_Exercise brief:_ Your answer should be the lines of the data below that contain "main".

Edit difference data:
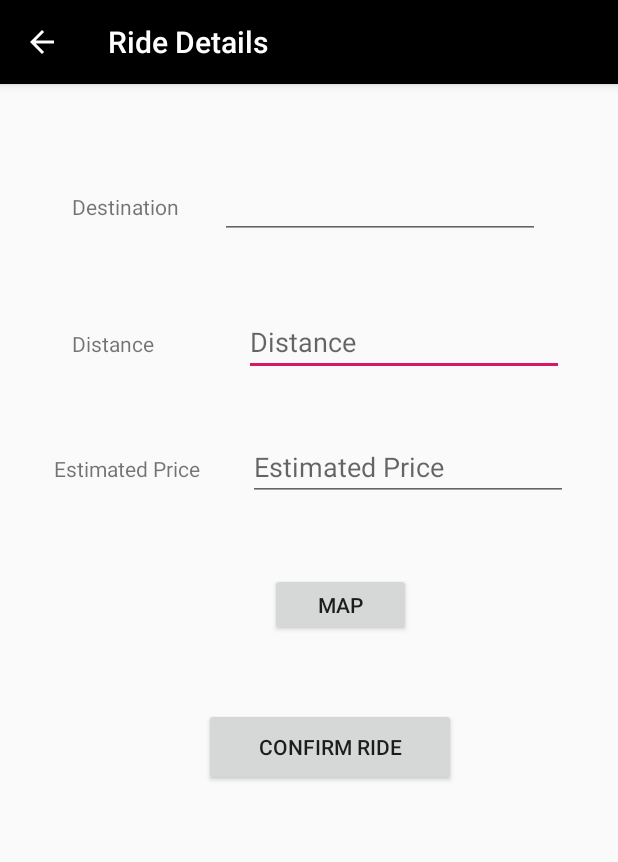
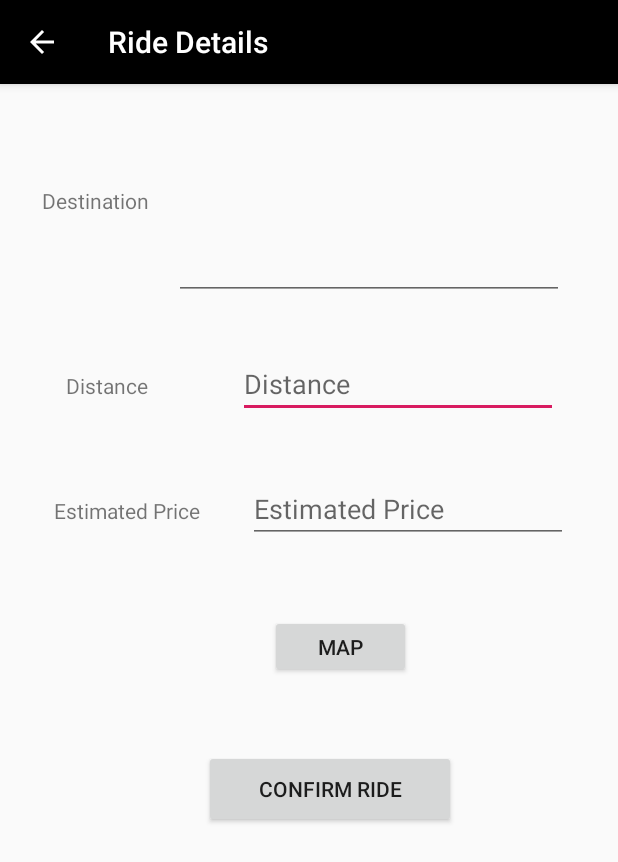
Before and after one commit to Nimitlambton/ServiceOnPassenger, an Android app: the rideDetails screen opened directly, with no data from a screen before it, on a phone screen of 412 x 824 dp. Shown: the top 862 px of the screen. Run offline under Robolectric (Android 15) with nearby library versions, the phone set to English and light mode, and no system bars; our stand-ins replace Firebase (no records; nobody signed in at launch, a user with empty details on screens opened directly), Room's generated code.

```diff
--- a/app/src/main/res/layout/activity_ride_details.xml
+++ b/app/src/main/res/layout/activity_ride_details.xml
@@ -20,18 +20,19 @@
         android:id="@+id/textView8"
         android:layout_width="wrap_content"
         android:layout_height="wrap_content"
-        android:layout_marginStart="48dp"
-        android:layout_marginTop="72dp"
+        android:layout_marginStart="44dp"
+        android:layout_marginTop="104dp"
         android:text="Distance"
         app:layout_constraintStart_toStartOf="parent"
         app:layout_constraintTop_toBottomOf="@+id/textView2" />
 
     <TextView
         android:id="@+id/textView2"
+
         android:layout_width="wrap_content"
         android:layout_height="wrap_content"
-        android:layout_marginStart="48dp"
-        android:layout_marginTop="72dp"
+        android:layout_marginStart="28dp"
+        android:layout_marginTop="68dp"
         android:text="Destination"
         app:layout_constraintStart_toStartOf="parent"
         app:layout_constraintTop_toTopOf="parent" />
@@ -80,11 +81,16 @@
 
     <EditText
         android:id="@+id/destination"
-        android:layout_width="wrap_content"
+        android:layout_width="260dp"
         android:layout_height="wrap_content"
-        android:layout_marginEnd="52dp"
-        android:ems="10"
-        android:inputType="textPostalAddress"
-        app:layout_constraintBaseline_toBaselineOf="@+id/textView2"
-        app:layout_constraintEnd_toEndOf="parent" />
+        android:layout_marginTop="56dp"
+        android:layout_marginEnd="36dp"
+        android:inputType="textMultiLine"
+        android:lines="10"
+        android:maxLines="2"
+        android:minLines="3"
+        android:scrollbars="vertical"
+        android:singleLine="false"
+        app:layout_constraintEnd_toEndOf="parent"
+        app:layout_constraintTop_toTopOf="parent" />
 </androidx.constraintlayout.widget.ConstraintLayout>
```
Also changed, not shown: app/src/main/java/com/lambtonserviceon/AppActivity/rideDetails.kt (+23 -11 lines).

_Problem solution:_
--- a/app/src/main/res/layout/activity_ride_details.xml
+++ b/app/src/main/res/layout/activity_ride_details.xml
Also changed, not shown: app/src/main/java/com/lambtonserviceon/AppActivity/rideDetails.kt (+23 -11 lines).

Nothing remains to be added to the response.